Gravity Experiment Proves Different Masses Fall the Same

Simon Stevin, Dutch engineer, inventor, and mathematician published results from a gravity experiment in 1586, whereby proving that objects with different masses fall at the same speed. Stevin dropped two lead balls, one ten times as heavy as the other, a distance of 30 feet and both simultaneously hit the ground. The results refuted Aristotelian assertion that objects of different weights fall at different speeds, preceded in 1583 by Galileo Galilei’s famous gravity studies.

      Simon Stevin
      Engineer, Mathematician

Additional Information:
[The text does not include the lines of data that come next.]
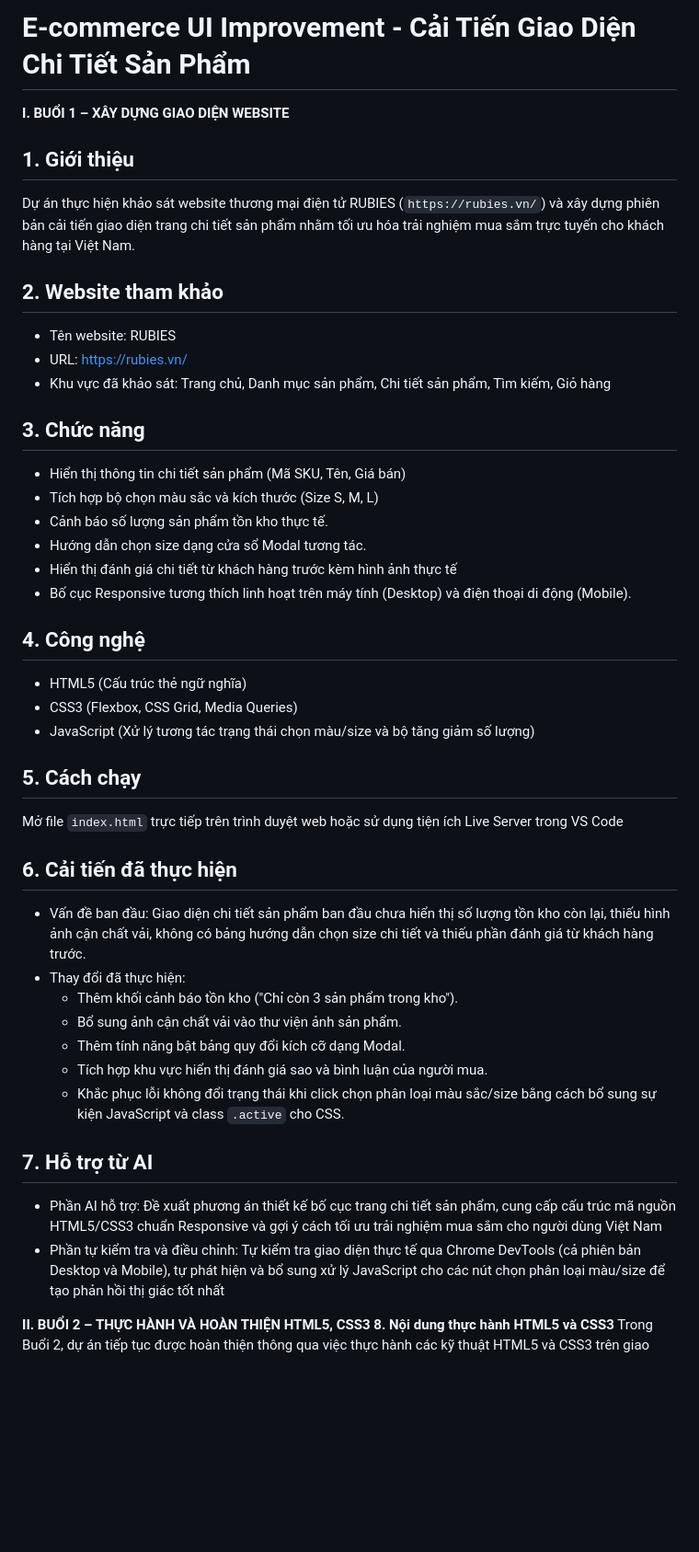
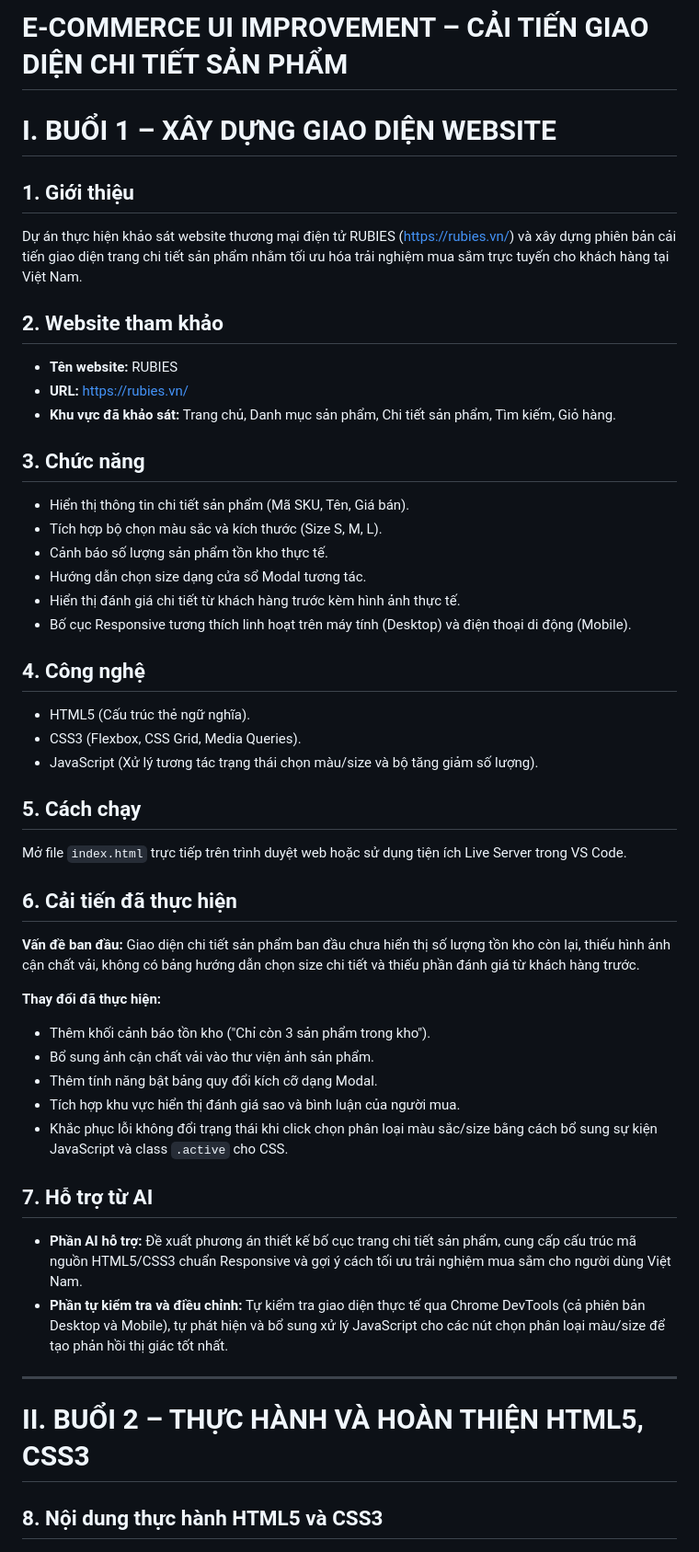
Before and after one commit to bngoc94/ecommerce-ui-improvement, a Markdown page: README.md, the part around one of its changes. Shown at 92% size. Rendered like a GitHub page; blank space fills up the shorter version.

```diff
--- a/README.md
+++ b/README.md
@@ -1,42 +1,57 @@
-# E-commerce UI Improvement - Cải Tiến Giao Diện Chi Tiết Sản Phẩm
-**I. BUỔI 1 – XÂY DỰNG GIAO DIỆN WEBSITE**
+# E-COMMERCE UI IMPROVEMENT – CẢI TIẾN GIAO DIỆN CHI TIẾT SẢN PHẨM
+
+# I. BUỔI 1 – XÂY DỰNG GIAO DIỆN WEBSITE
+
 ## 1. Giới thiệu
-Dự án thực hiện khảo sát website thương mại điện tử RUBIES (`https://rubies.vn/`) và xây dựng phiên bản cải tiến giao diện trang chi tiết sản phẩm nhằm tối ưu hóa trải nghiệm mua sắm trực tuyến cho khách hàng tại Việt Nam.
+
+Dự án thực hiện khảo sát website thương mại điện tử RUBIES (https://rubies.vn/) và xây dựng phiên bản cải tiến giao diện trang chi tiết sản phẩm nhằm tối ưu hóa trải nghiệm mua sắm trực tuyến cho khách hàng tại Việt Nam.
 
 ## 2. Website tham khảo
-- Tên website: RUBIES
-- URL: https://rubies.vn/
-- Khu vực đã khảo sát: Trang chủ, Danh mục sản phẩm, Chi tiết sản phẩm, Tìm kiếm, Giỏ hàng
+
+- **Tên website:** RUBIES
+- **URL:** [https://rubies.vn/](https://rubies.vn/)
+- **Khu vực đã khảo sát:** Trang chủ, Danh mục sản phẩm, Chi tiết sản phẩm, Tìm kiếm, Giỏ hàng.
 
 ## 3. Chức năng
-- Hiển thị thông tin chi tiết sản phẩm (Mã SKU, Tên, Giá bán)
-- Tích hợp bộ chọn màu sắc và kích thước (Size S, M, L)
+
+- Hiển thị thông tin chi tiết sản phẩm (Mã SKU, Tên, Giá bán).
+- Tích hợp bộ chọn màu sắc và kích thước (Size S, M, L).
 - Cảnh báo số lượng sản phẩm tồn kho thực tế.
 - Hướng dẫn chọn size dạng cửa sổ Modal tương tác.
-- Hiển thị đánh giá chi tiết từ khách hàng trước kèm hình ảnh thực tế
+- Hiển thị đánh giá chi tiết từ khách hàng trước kèm hình ảnh thực tế.
 - Bố cục Responsive tương thích linh hoạt trên máy tính (Desktop) và điện thoại di động (Mobile).
 
 ## 4. Công nghệ
-- HTML5 (Cấu trúc thẻ ngữ nghĩa)
-- CSS3 (Flexbox, CSS Grid, Media Queries)
-- JavaScript (Xử lý tương tác trạng thái chọn màu/size và bộ tăng giảm số lượng)
+
+- HTML5 (Cấu trúc thẻ ngữ nghĩa).
+- CSS3 (Flexbox, CSS Grid, Media Queries).
+- JavaScript (Xử lý tương tác trạng thái chọn màu/size và bộ tăng giảm số lượng).
 
 ## 5. Cách chạy
-Mở file `index.html` trực tiếp trên trình duyệt web hoặc sử dụng tiện ích Live Server trong VS Code
+
+Mở file `index.html` trực tiếp trên trình duyệt web hoặc sử dụng tiện ích Live Server trong VS Code.
 
 ## 6. Cải tiến đã thực hiện
-- Vấn đề ban đầu: Giao diện chi tiết sản phẩm ban đầu chưa hiển thị số lượng tồn kho còn lại, thiếu hình ảnh cận chất vải, không có bảng hướng dẫn chọn size chi tiết và thiếu phần đánh giá từ khách hàng trước.
-- Thay đổi đã thực hiện:
-  + Thêm khối cảnh báo tồn kho ("Chỉ còn 3 sản phẩm trong kho").
-  + Bổ sung ảnh cận chất vải vào thư viện ảnh sản phẩm.
-  + Thêm tính năng bật bảng quy đổi kích cỡ dạng Modal.
-  + Tích hợp khu vực hiển thị đánh giá sao và bình luận của người mua.
-  + Khắc phục lỗi không đổi trạng thái khi click chọn phân loại màu sắc/size bằng cách bổ sung sự kiện JavaScript và class `.active` cho CSS.
+
+**Vấn đề ban đầu:** Giao diện chi tiết sản phẩm ban đầu chưa hiển thị số lượng tồn kho còn lại, thiếu hình ảnh cận chất vải, không có bảng hướng dẫn chọn size chi tiết và thiếu phần đánh giá từ khách hàng trước.
+
+**Thay đổi đã thực hiện:**
+
+- Thêm khối cảnh báo tồn kho ("Chỉ còn 3 sản phẩm trong kho").
+- Bổ sung ảnh cận chất vải vào thư viện ảnh sản phẩm.
+- Thêm tính năng bật bảng quy đổi kích cỡ dạng Modal.
+- Tích hợp khu vực hiển thị đánh giá sao và bình luận của người mua.
+- Khắc phục lỗi không đổi trạng thái khi click chọn phân loại màu sắc/size bằng cách bổ sung sự kiện JavaScript và class `.active` cho CSS.
 
 ## 7. Hỗ trợ từ AI
-- Phần AI hỗ trợ: Đề xuất phương án thiết kế bố cục trang chi tiết sản phẩm, cung cấp cấu trúc mã nguồn HTML5/CSS3 chuẩn Responsive và gợi ý cách tối ưu trải nghiệm mua sắm cho người dùng Việt Nam
-- Phần tự kiểm tra và điều chỉnh: Tự kiểm tra giao diện thực tế qua Chrome DevTools (cả phiên bản Desktop và Mobile), tự phát hiện và bổ sung xử lý JavaScript cho các nút chọn phân loại màu/size để tạo phản hồi thị giác tốt nhất
 
-**II. BUỔI 2 – THỰC HÀNH VÀ HOÀN THIỆN HTML5, CSS3**
-**8. Nội dung thực hành HTML5 và CSS3**
+- **Phần AI hỗ trợ:** Đề xuất phương án thiết kế bố cục trang chi tiết sản phẩm, cung cấp cấu trúc mã nguồn HTML5/CSS3 chuẩn Responsive và gợi ý cách tối ưu trải nghiệm mua sắm cho người dùng Việt Nam.
+- **Phần tự kiểm tra và điều chỉnh:** Tự kiểm tra giao diện thực tế qua Chrome DevTools (cả phiên bản Desktop và Mobile), tự phát hiện và bổ sung xử lý JavaScript cho các nút chọn phân loại màu/size để tạo phản hồi thị giác tốt nhất.
+
+---
+
+# II. BUỔI 2 – THỰC HÀNH VÀ HOÀN THIỆN HTML5, CSS3
+
+## 8. Nội dung thực hành HTML5 và CSS3
+
 Trong Buổi 2, dự án tiếp tục được hoàn thiện thông qua việc thực hành các kỹ thuật HTML5 và CSS3 trên giao diện chi tiết sản phẩm. Các nội dung đã thực hiện bao gồm:
```
Also changed, not shown: other parts of README.md (+32 -21 lines).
  • Free Fall – The Physics Hypertextbook
    Mass does not affect the acceleration due to gravity in any measurable way. The two quantities are independent of one another. Light objects accelerate more slowly than heavy objects only when forces other than gravity are also at work. When this happens, an object may be falling, but it is not in free fall.
  • Newtonian Mechanics – Why do two bodies of different masses fall …
    Jun 20, 2011 – Consequently, the acceleration is a = F m = G M R 2 , which is independent of the mass of the object. Hence any two objects that are subject only to the force of gravity will fall with the same acceleration and hence they will hit the ground at the same time.
  • If objects of different masses would not fall with the same speed …
    If objects of different masses would not fall with the same speed to the Earth in vacuum … A repeatable experiment using “everyday” masses that proves that more … Because of this, inertia plays no role in acceleration in a gravitational field.
  • Galileo’s Leaning Tower of Pisa experiment – Wikipedia
    Between 1589–92, the Italian scientist Galileo Galilei is said to have dropped two spheres of different masses from the Leaning Tower of Pisa to demonstrate …
  • Showing Science: Watch Objects in Free Fall – Scientific American
    Oct 10, 2013 – He even performed several experiments to test Aristotle’s theories. … Two balls of the same size, but different mass. … the same approximate acceleration 9.8 meters per second squared (9.8 m/s2, or g) due to Earth’s gravity.

Leave a Reply

Your email address will not be published. Required fields are marked *

This site uses Akismet to reduce spam. Learn how your comment data is processed.